Gawker Media Group has agreed this evening to sell our business and popular brands to Univision, one of America’s largest media companies that is rapidly assembling the leading digital media group for millennial and multicultural audiences. I am pleased that our employees are protected and will continue their work under new ownership — disentangled from the legal campaign against the company. We could not have picked an acquirer more devoted to vibrant journalism.
Best known for its Spanish-language TV network, Univision isn’t the most obvious acquirer, but it also owns Fusion and recently invested in The Onion. (Gawker, by the way, posted what were supposedly internal screenshots of some underwhelming traffic numbers at Fusion.)
The sale is the result of Gawker’s defeat in a lawsuit by Terry Bollea, a.k.a. wrestler Hulk Hogan, who sued the company after it published a clip of a sex tape featuring Hogan. Hogan’s lawsuit was bankrolled, in part, by venture capitalist Peter Thiel, who recently wrote an op-ed for The New York Times arguing that the case is about protecting privacy and gay rights.
A Florida jury sided with Hogan, awarding him $140 million. The company is appealing the decision, but the judge denied Gawker’s request to delay the payment. As a result, the company filed for bankruptcy in June and went up for auction.
Ziff Davis made a $90 million “stalking horse bid” that basically set the floor for the auction.
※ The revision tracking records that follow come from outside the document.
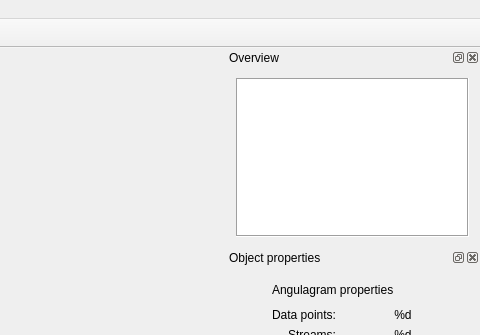
The window that topino/ui/mainwindow.ui (XXY1227/topino) describes before a commit, drawn with Qt 5; both pictures show x 464 to 944 and y 0 to 335 of the 944 by 739 pixel window.
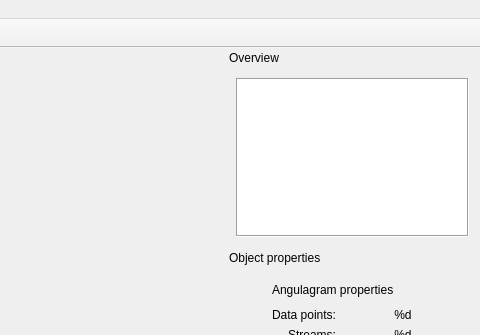
The same window after the commit. Icons and pictures are not drawn.

```diff
--- a/topino/ui/mainwindow.ui
+++ b/topino/ui/mainwindow.ui
@@ -150,7 +150,7 @@
     <bool>false</bool>
    </property>
    <property name="features">
-    <set>QDockWidget::AllDockWidgetFeatures</set>
+    <set>QDockWidget::DockWidgetMovable</set>
    </property>
    <property name="allowedAreas">
     <set>Qt::LeftDockWidgetArea|Qt::RightDockWidgetArea</set>
@@ -201,6 +201,15 @@
    </widget>
   </widget>
   <widget class="QDockWidget" name="dockObjectProperties">
+   <property name="minimumSize">
+    <size>
+     <width>250</width>
+     <height>38</height>
+    </size>
+   </property>
+   <property name="features">
+    <set>QDockWidget::DockWidgetMovable</set>
+   </property>
    <property name="windowTitle">
     <string>Object properties</string>
    </property>
```
Left out of the diff: 4 changed lines with no effect on the pictures.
Univision was reported to be the only other bidder — LittleThings also made a $10 million offer for Jezebel, but it was after the deadline.
The sale still need to be approved by a bankruptcy court judge.